Print out the complete set of records below, exactly as they read.

Web page revision data:

┌──

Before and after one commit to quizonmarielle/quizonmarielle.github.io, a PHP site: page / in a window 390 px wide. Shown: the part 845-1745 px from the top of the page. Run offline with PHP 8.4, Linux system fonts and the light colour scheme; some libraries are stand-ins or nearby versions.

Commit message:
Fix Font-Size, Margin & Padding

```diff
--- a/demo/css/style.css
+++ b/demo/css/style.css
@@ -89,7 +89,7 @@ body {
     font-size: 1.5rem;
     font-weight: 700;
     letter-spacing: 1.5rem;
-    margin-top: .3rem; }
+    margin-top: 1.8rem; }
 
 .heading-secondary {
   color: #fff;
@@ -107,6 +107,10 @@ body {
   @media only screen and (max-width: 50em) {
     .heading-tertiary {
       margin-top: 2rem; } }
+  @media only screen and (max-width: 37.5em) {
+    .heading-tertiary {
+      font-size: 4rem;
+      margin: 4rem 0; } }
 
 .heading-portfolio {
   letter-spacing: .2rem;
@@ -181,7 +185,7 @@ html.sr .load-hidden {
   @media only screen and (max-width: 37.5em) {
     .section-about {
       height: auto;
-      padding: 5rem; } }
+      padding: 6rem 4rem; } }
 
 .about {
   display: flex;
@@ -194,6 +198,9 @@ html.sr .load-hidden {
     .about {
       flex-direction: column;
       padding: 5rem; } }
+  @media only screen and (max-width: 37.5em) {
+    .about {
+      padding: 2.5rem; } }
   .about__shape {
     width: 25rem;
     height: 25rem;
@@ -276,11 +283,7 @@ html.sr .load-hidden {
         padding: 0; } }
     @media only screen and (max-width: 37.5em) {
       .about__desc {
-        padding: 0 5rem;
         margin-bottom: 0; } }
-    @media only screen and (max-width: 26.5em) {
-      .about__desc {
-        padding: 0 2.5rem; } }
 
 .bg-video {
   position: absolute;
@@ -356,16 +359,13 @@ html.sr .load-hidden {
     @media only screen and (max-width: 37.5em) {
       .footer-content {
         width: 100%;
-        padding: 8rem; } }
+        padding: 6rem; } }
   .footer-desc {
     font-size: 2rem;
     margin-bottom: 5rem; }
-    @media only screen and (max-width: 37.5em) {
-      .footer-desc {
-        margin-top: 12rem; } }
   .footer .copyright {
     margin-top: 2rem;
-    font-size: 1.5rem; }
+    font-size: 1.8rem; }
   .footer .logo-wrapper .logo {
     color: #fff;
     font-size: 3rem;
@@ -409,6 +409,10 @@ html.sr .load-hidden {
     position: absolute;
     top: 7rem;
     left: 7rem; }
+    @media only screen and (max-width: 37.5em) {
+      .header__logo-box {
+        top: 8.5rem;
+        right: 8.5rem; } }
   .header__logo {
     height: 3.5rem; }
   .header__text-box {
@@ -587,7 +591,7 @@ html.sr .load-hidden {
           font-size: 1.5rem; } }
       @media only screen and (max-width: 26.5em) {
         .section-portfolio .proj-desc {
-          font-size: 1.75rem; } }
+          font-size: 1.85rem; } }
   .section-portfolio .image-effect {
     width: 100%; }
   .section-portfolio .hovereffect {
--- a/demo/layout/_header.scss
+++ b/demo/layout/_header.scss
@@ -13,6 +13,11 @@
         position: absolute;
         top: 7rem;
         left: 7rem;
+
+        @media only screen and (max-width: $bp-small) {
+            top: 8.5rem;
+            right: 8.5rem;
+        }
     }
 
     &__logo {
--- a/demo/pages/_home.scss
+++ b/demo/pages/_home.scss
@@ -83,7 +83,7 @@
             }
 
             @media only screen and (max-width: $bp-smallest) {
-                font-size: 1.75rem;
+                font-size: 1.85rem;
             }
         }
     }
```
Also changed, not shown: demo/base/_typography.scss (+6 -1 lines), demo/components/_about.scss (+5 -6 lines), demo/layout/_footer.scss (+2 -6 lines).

└──

Written answer:
Before and after one commit to quizonmarielle/quizonmarielle.github.io, a PHP site: page / in a window 390 px wide. Shown: the part 845-1745 px from the top of the page. Run offline with PHP 8.4, Linux system fonts and the light colour scheme; some libraries are stand-ins or nearby versions.

Commit message:
Fix Font-Size, Margin & Padding

```diff
--- a/demo/css/style.css
+++ b/demo/css/style.css
@@ -89,7 +89,7 @@ body {
     font-size: 1.5rem;
     font-weight: 700;
     letter-spacing: 1.5rem;
-    margin-top: .3rem; }
+    margin-top: 1.8rem; }
 
 .heading-secondary {
   color: #fff;
@@ -107,6 +107,10 @@ body {
   @media only screen and (max-width: 50em) {
     .heading-tertiary {
       margin-top: 2rem; } }
+  @media only screen and (max-width: 37.5em) {
+    .heading-tertiary {
+      font-size: 4rem;
+      margin: 4rem 0; } }
 
 .heading-portfolio {
   letter-spacing: .2rem;
@@ -181,7 +185,7 @@ html.sr .load-hidden {
   @media only screen and (max-width: 37.5em) {
     .section-about {
       height: auto;
-      padding: 5rem; } }
+      padding: 6rem 4rem; } }
 
 .about {
   display: flex;
@@ -194,6 +198,9 @@ html.sr .load-hidden {
     .about {
       flex-direction: column;
       padding: 5rem; } }
+  @media only screen and (max-width: 37.5em) {
+    .about {
+      padding: 2.5rem; } }
   .about__shape {
     width: 25rem;
     height: 25rem;
@@ -276,11 +283,7 @@ html.sr .load-hidden {
         padding: 0; } }
     @media only screen and (max-width: 37.5em) {
       .about__desc {
-        padding: 0 5rem;
         margin-bottom: 0; } }
-    @media only screen and (max-width: 26.5em) {
-      .about__desc {
-        padding: 0 2.5rem; } }
 
 .bg-video {
   position: absolute;
@@ -356,16 +359,13 @@ html.sr .load-hidden {
     @media only screen and (max-width: 37.5em) {
       .footer-content {
         width: 100%;
-        padding: 8rem; } }
+        padding: 6rem; } }
   .footer-desc {
     font-size: 2rem;
     margin-bottom: 5rem; }
-    @media only screen and (max-width: 37.5em) {
-      .footer-desc {
-        margin-top: 12rem; } }
   .footer .copyright {
     margin-top: 2rem;
-    font-size: 1.5rem; }
+    font-size: 1.8rem; }
   .footer .logo-wrapper .logo {
     color: #fff;
     font-size: 3rem;
@@ -409,6 +409,10 @@ html.sr .load-hidden {
     position: absolute;
     top: 7rem;
     left: 7rem; }
+    @media only screen and (max-width: 37.5em) {
+      .header__logo-box {
+        top: 8.5rem;
+        right: 8.5rem; } }
   .header__logo {
     height: 3.5rem; }
   .header__text-box {
@@ -587,7 +591,7 @@ html.sr .load-hidden {
           font-size: 1.5rem; } }
       @media only screen and (max-width: 26.5em) {
         .section-portfolio .proj-desc {
-          font-size: 1.75rem; } }
+          font-size: 1.85rem; } }
   .section-portfolio .image-effect {
     width: 100%; }
   .section-portfolio .hovereffect {
--- a/demo/layout/_header.scss
+++ b/demo/layout/_header.scss
@@ -13,6 +13,11 @@
         position: absolute;
         top: 7rem;
         left: 7rem;
+
+        @media only screen and (max-width: $bp-small) {
+            top: 8.5rem;
+            right: 8.5rem;
+        }
     }
 
     &__logo {
--- a/demo/pages/_home.scss
+++ b/demo/pages/_home.scss
@@ -83,7 +83,7 @@
             }
 
             @media only screen and (max-width: $bp-smallest) {
-                font-size: 1.75rem;
+                font-size: 1.85rem;
             }
         }
     }
```
Also changed, not shown: demo/base/_typography.scss (+6 -1 lines), demo/components/_about.scss (+5 -6 lines), demo/layout/_footer.scss (+2 -6 lines).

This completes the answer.